2) Wide sole- many shoes, especially athletic shoes and some flats and sandals, will have an hour glass shape to them in which the sole will narrow along the sides at the middle of the foot. No human generally has a foot this shape, especially those with flat feet, and support along the side of the foot will be lost if a shoe with this shape is worn. Look for a shoe that has a wider sole by looking at the bottom of the shoe. If it narrows in the middle, then it may not be suitable for someone with flat feet.
3) Stiff heel- the stiffness of the material at the back of the heel can also have a factor in how supportive the shoe is. The heel bone will rotate outward in various degrees when the foot flattens. A stiffer heel material in the shoe (the heel counter) will help to resist this, and improve the overall stability of the shoe.
Don’t be fooled by new trends or gimmicks when it comes to shoe construction. Fancy additions to the outer sole of the shoe that are marketed to provide increased support usually are mostly cosmetic, if barely useful. Unless something is integrated inside the shoe to contact the arch itself, the only indicator one needs to assess a shoe’s support in the sole is to test for stiffness. One can usually ignore most ‘new and improved’ claims. Likewise with unusual shoe shapes or constructions. Shoemakers have been engaged in their trade for centuries, and foot specialists have had a good idea how the foot functions biomechanically for sometime now. There is no breakthrough technology out there springing up overnight that surpasses traditional shoe construction, which itself has evolved on its own. The influx of non-traditional shoe construction is based on poor understanding of foot function or principles of shoe use meant only for those with specific deformities, and in some cases can create other problems, like heel or leg strain.
Lastly, one must always consider the basic principles of shoe fitting as well. Shoes should be fit based on measured length AND width, with the assistance of a shoe salesperson familiar in their products who can provide more detailed fitting as manufacturers may slightly differ from stated shoe sizes. A size ten foot may fit in a size ten in one specific shoe and a nine and one half in a different shoe/manufacturer. Shoe sizes are a good guideline to go by, but may not be exact due to different shoe shapes and construction.

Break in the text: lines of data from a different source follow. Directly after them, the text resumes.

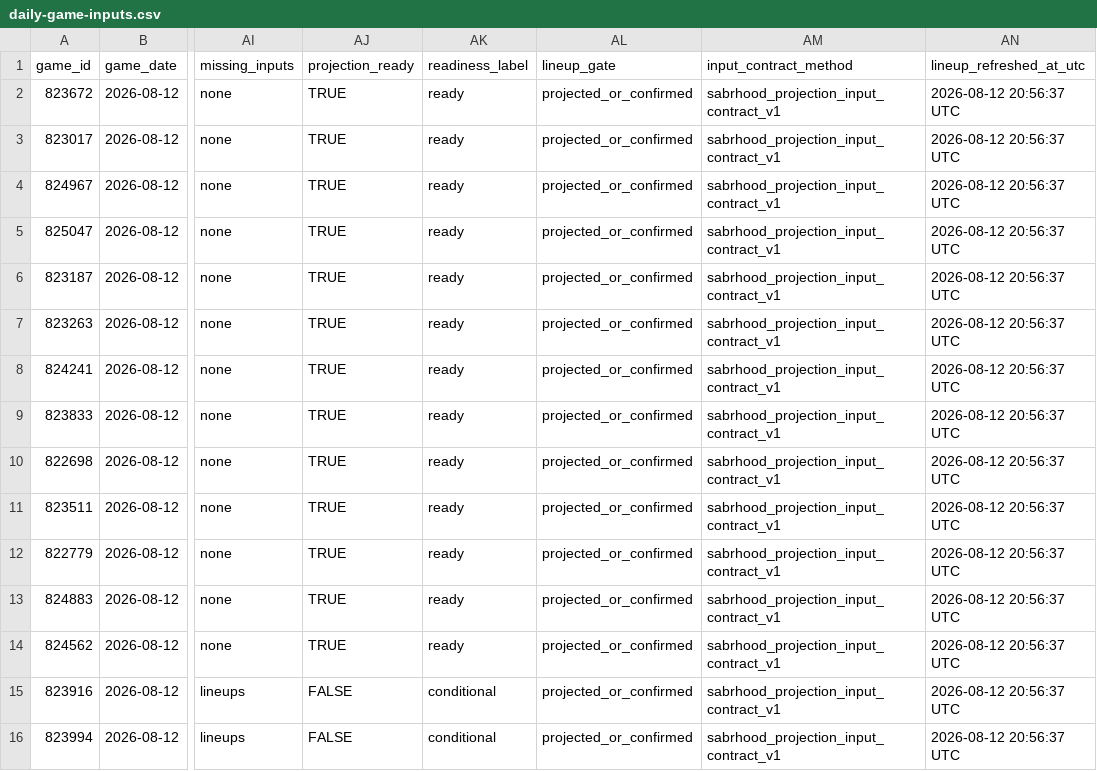
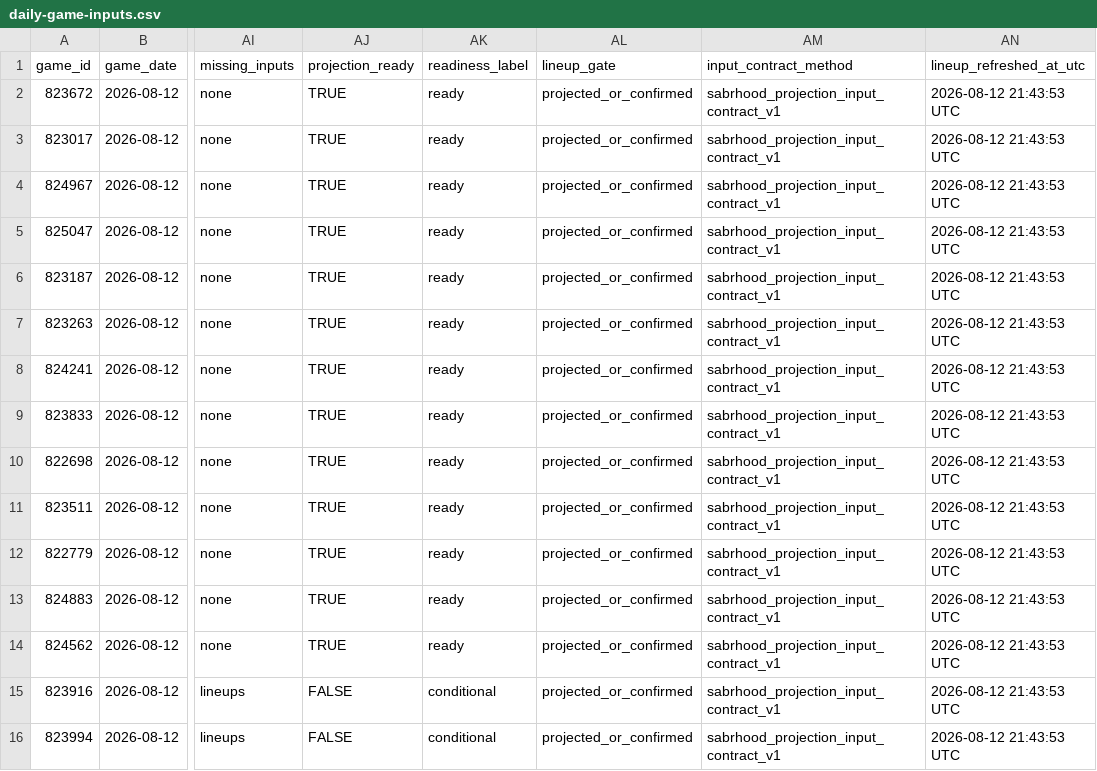
Before and after one commit to tjohnschultz/thesabrhood, a CSV file: data/derived/daily-game-inputs.csv, drawn as a sheet; only a part is shown, gaps mark what is left out; the diff names each change by its address in the sheet, - before the commit and + after, or states it on an @@ line.

```diff
--- a/data/derived/daily-game-inputs.csv
+++ b/data/derived/daily-game-inputs.csv
-AN2:AN16 (lineup_refreshed_at_utc): 2026-08-12 20:56:37 UTC
+AN2:AN16 (lineup_refreshed_at_utc): 2026-08-12 21:43:53 UTC
```
Also changed, not shown: data/derived/daily-batting-orders.csv, data/derived/daily-matchup-event-model-card.csv, 27 other files.
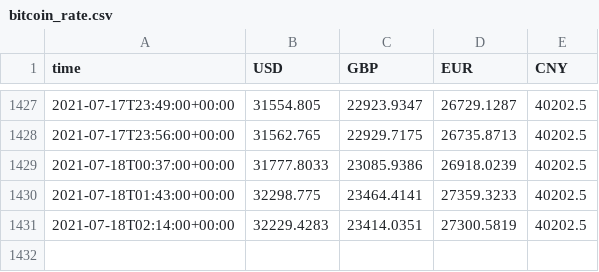
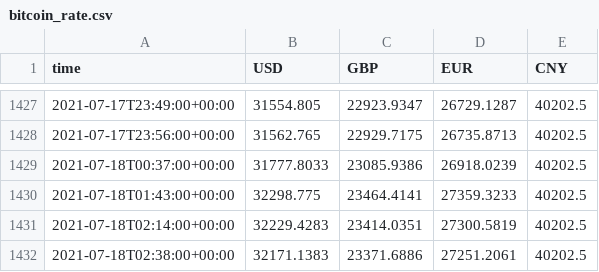
Before and after one commit to diogoalves/flatdata-test, a CSV file: bitcoin_rate.csv, drawn as a sheet; only a part is shown, gaps mark what is left out; the diff names each change by its address in the sheet, - before the commit and + after, or states it on an @@ line.

Commit message:
Flat: latest data (2021-07-18T02:38:19.790Z) {   "date": "2021-07-18T02:38:19.790Z",   "files": [     {       "name": "bitcoin_rate.csv",       "deltaBytes": 67,       "source": "https://api.coindesk.com/v2/bpi/currentprice.json"     }   ] }

```diff
--- a/bitcoin_rate.csv
+++ b/bitcoin_rate.csv
+row 1432: 2021-07-18T02:38:00+00:00 | 32171.1383 | 23371.6886 | 27251.2061 | 40202.5
```
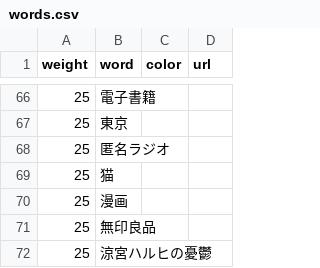
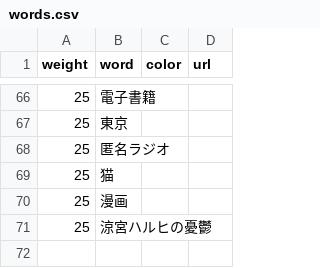
Before and after one commit to munierujp/wordclouds, a CSV file: data/words.csv, drawn as a sheet; only a part is shown, gaps mark what is left out.

Commit message:
Remove `無印良品` (#114)

```diff
--- a/data/words.csv
+++ b/data/words.csv
@@ -70,3 +70,2 @@
 "25","漫画","",""
-"25","無印良品","",""
 "25","涼宮ハルヒの憂鬱","",""
```
Also changed, not shown: 12 other files.
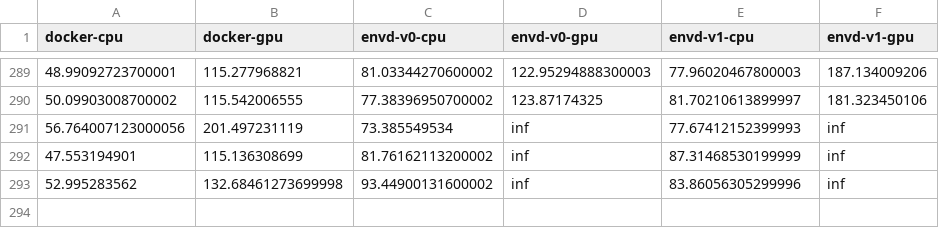
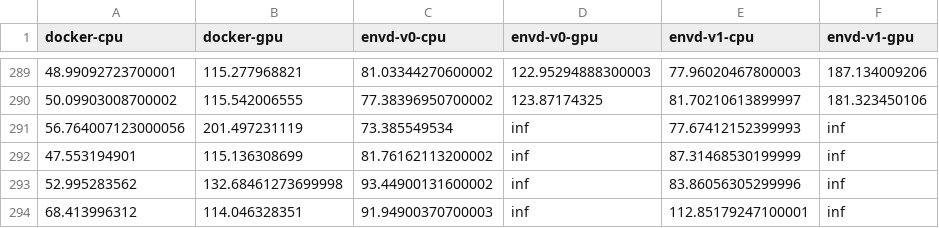
Before and after one commit to tensorchord/envd-nightly, a CSV file: data.csv, drawn as a sheet; only a part is shown, gaps mark what is left out.

Commit message:
CI: update benchmark data and image
Signed-off-by: github-actions-bot <github-actions-bot@users.noreply.github.com>

```diff
--- a/data.csv
+++ b/data.csv
@@ -293 +293,2 @@ docker-cpu,docker-gpu,envd-v0-cpu,envd-v0-gpu,envd-v1-cpu,envd-v1-gpu
 52.995283562,132.68461273699998,93.44900131600002,inf,83.86056305299996,inf
+68.413996312,114.046328351,91.94900370700003,inf,112.85179247100001,inf
```
Also changed, not shown: 1 other file.
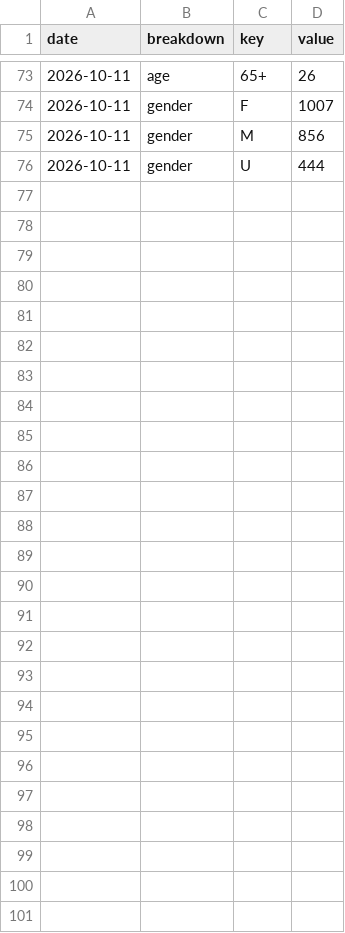
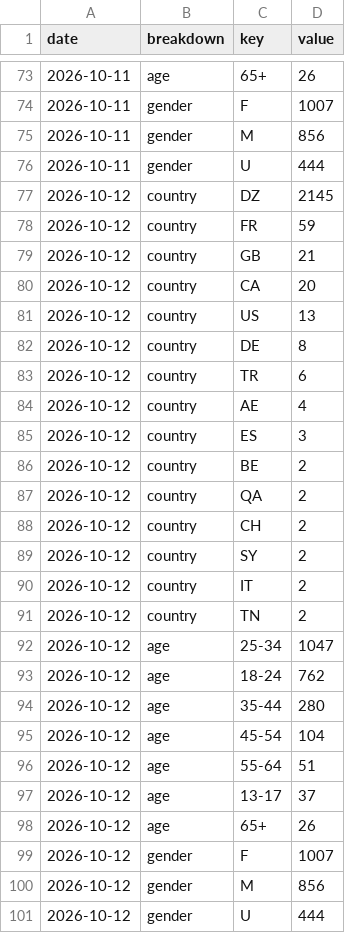
Before and after one commit to LokmaneDaoudi/ig-analytics, a CSV file: data/audience.csv, drawn as a sheet; only a part is shown, gaps mark what is left out.

```diff
--- a/data/audience.csv
+++ b/data/audience.csv
@@ -76 +76,26 @@ date,breakdown,key,value
 2026-10-11,gender,U,444
+2026-10-12,country,DZ,2145
+2026-10-12,country,FR,59
+2026-10-12,country,GB,21
+2026-10-12,country,CA,20
+2026-10-12,country,US,13
+2026-10-12,country,DE,8
+2026-10-12,country,TR,6
+2026-10-12,country,AE,4
+2026-10-12,country,ES,3
+2026-10-12,country,BE,2
+2026-10-12,country,QA,2
+2026-10-12,country,CH,2
+2026-10-12,country,SY,2
+2026-10-12,country,IT,2
+2026-10-12,country,TN,2
+2026-10-12,age,25-34,1047
+2026-10-12,age,18-24,762
+2026-10-12,age,35-44,280
+2026-10-12,age,45-54,104
+2026-10-12,age,55-64,51
+2026-10-12,age,13-17,37
+2026-10-12,age,65+,26
+2026-10-12,gender,F,1007
+2026-10-12,gender,M,856
+2026-10-12,gender,U,444
```
Also changed, not shown: data/account_daily.csv, data/media_metrics.csv.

Above all, a shoe should feel immediately comfortable, as one should not have to ‘break in’ a shoe in order for it to be comfortable. Supportive shoes for flat feet can and should be comfortable as well, otherwise there is no point to wearing the shoe.